Unlike in North America, where people seem to pay far more attention during elections, in Taiwan people pay attention year round, which may attest to the ability of the commentators.

Taiwan also has seven twenty-four hour news channels that provide live coverage of events as they happen.

It vividly shows the freedom of speech in Taiwan. 


Canada – Taiwan Business Connections

Taiwan and Canada exported 5.4 and 1.5 billion dollars in goods in 2015, and in January, finalized an arrangement to streamline the tax laws to promote commercial ties. Despite pressure from Beijing and a lack of official political channels, Taiwan is a major economic partner in the Asia Pacific.

One example, the Canadian clothing store Roots, has 107 stores in Taiwan, which is approximately the same as in Canada. This example demonstrates that Taiwan can offer Canadian businesses a lot of opportunities.

For more information about Taiwan visit the Toronto Office of Taipei Economic and Cultural Office website.


Disclaimer: Any views or opinions expressed in articles are solely those of the authors and do not necessarily represent the views of the NATO Association of Canada.

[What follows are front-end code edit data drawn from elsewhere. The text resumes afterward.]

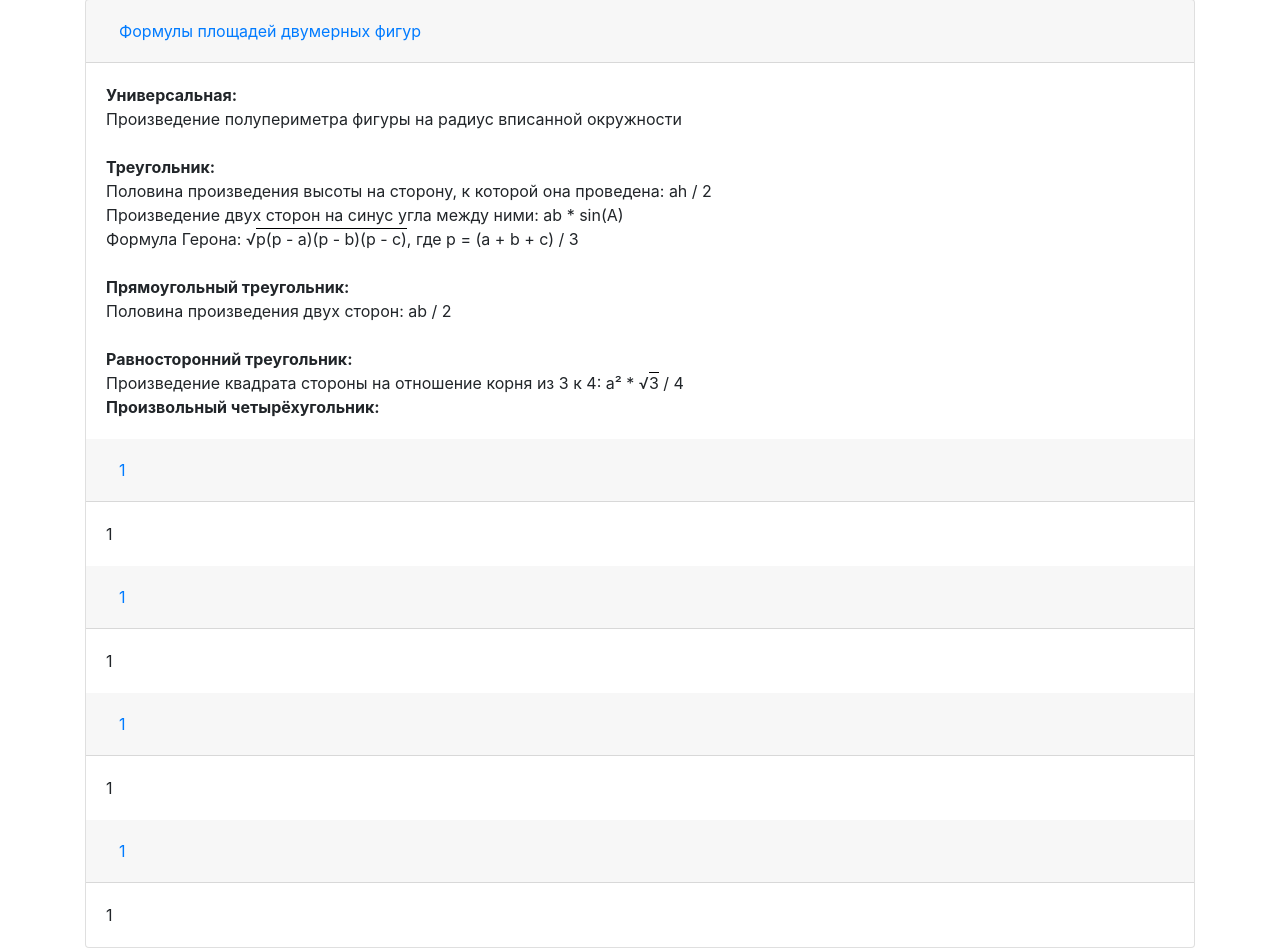
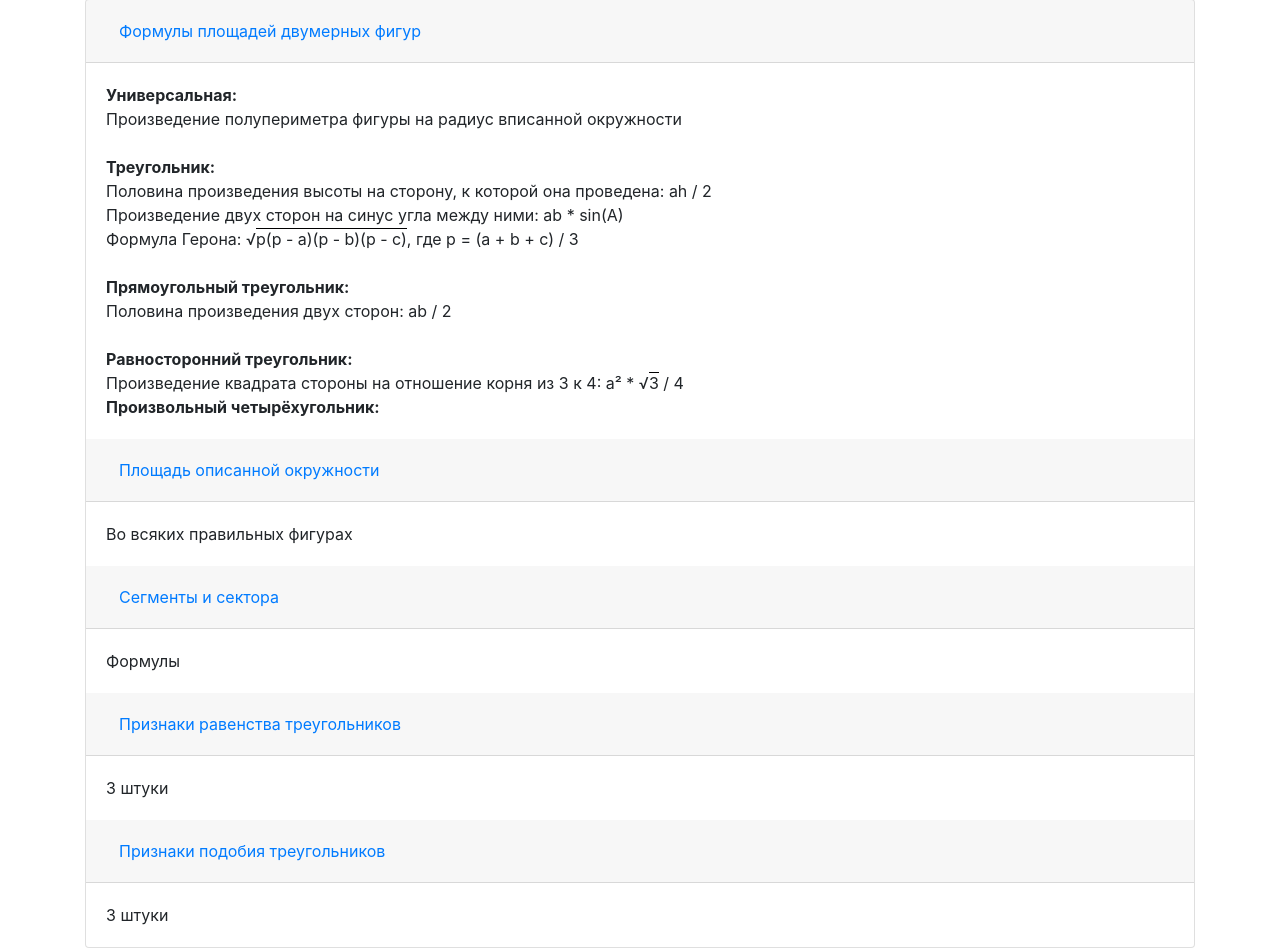
Before and after one commit to nosopirka/project_web, a Flask app: page /geometry in a window 1280 px wide. Shown: the part 57-1005 px from the top of the page. Run offline with Flask 2, Linux system fonts and the light colour scheme; some libraries are stand-ins or nearby versions.

Commit message:
Update geometry.html

```diff
--- a/templates/geometry.html
+++ b/templates/geometry.html
@@ -31,52 +31,52 @@
       <div class="card-header" id="heading2">
         <h5 class="mb-0">
           <button class="btn btn-link" data-toggle="collapse" data-target="#collapse2" aria-expanded="true" aria-controls="collapse2">
-            1
+            Площадь описанной окружности
           </button>
         </h5>
       </div>
       <div id="collapse2" class="collapse show" aria-labelledby="heading2" data-parent="#accordion">
         <div class="card-body">
-            1
+            Во всяких правильных фигурах
         </div>
       </div>
 
       <div class="card-header" id="heading3">
         <h5 class="mb-0">
           <button class="btn btn-link" data-toggle="collapse" data-target="#collapse3" aria-expanded="true" aria-controls="collapse3">
-            1
+            Сегменты и сектора
           </button>
         </h5>
       </div>
       <div id="collapse3" class="collapse show" aria-labelledby="heading3" data-parent="#accordion">
         <div class="card-body">
-            1
+            Формулы
         </div>
       </div>
 
       <div class="card-header" id="heading4">
         <h5 class="mb-0">
           <button class="btn btn-link" data-toggle="collapse" data-target="#collapse4" aria-expanded="true" aria-controls="collapse4">
-            1
+            Признаки равенства треугольников
           </button>
         </h5>
       </div>
       <div id="collapse4" class="collapse show" aria-labelledby="heading4" data-parent="#accordion">
         <div class="card-body">
-            1
+            3 штуки
         </div>
       </div>
 
       <div class="card-header" id="heading5">
         <h5 class="mb-0">
           <button class="btn btn-link" data-toggle="collapse" data-target="#collapse5" aria-expanded="true" aria-controls="collapse5">
-1
+            Признаки подобия треугольников
           </button>
         </h5>
       </div>
       <div id="collapse5" class="collapse show" aria-labelledby="heading5" data-parent="#accordion">
         <div class="card-body">
-1
+          3 штуки
         </div>
       </div>
   </div>
```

David Sutton
David Sutton is a Research Analyst at the NATO Association of Canada. David holds a BA in political science and criminology from Western University, as well as a Public Relations and Corporate Communications certificate from Fanshawe College. He served in the Canadian Naval Reserves from 2006 to 2012 as a Naval Combat Information Operator. In that time took part in several operations including the Vancouver 2010 Olympics and Halifax Fleet Review commemorating the Navy Centennial. More recently, he spent three years in China teaching at post-secondary institutions, including Dalian's University of Foreign Languages. David studies Mandarin, has a keen interest in Asian culture and politics, collecting art, and running Toronto's waterfront. You can contact David at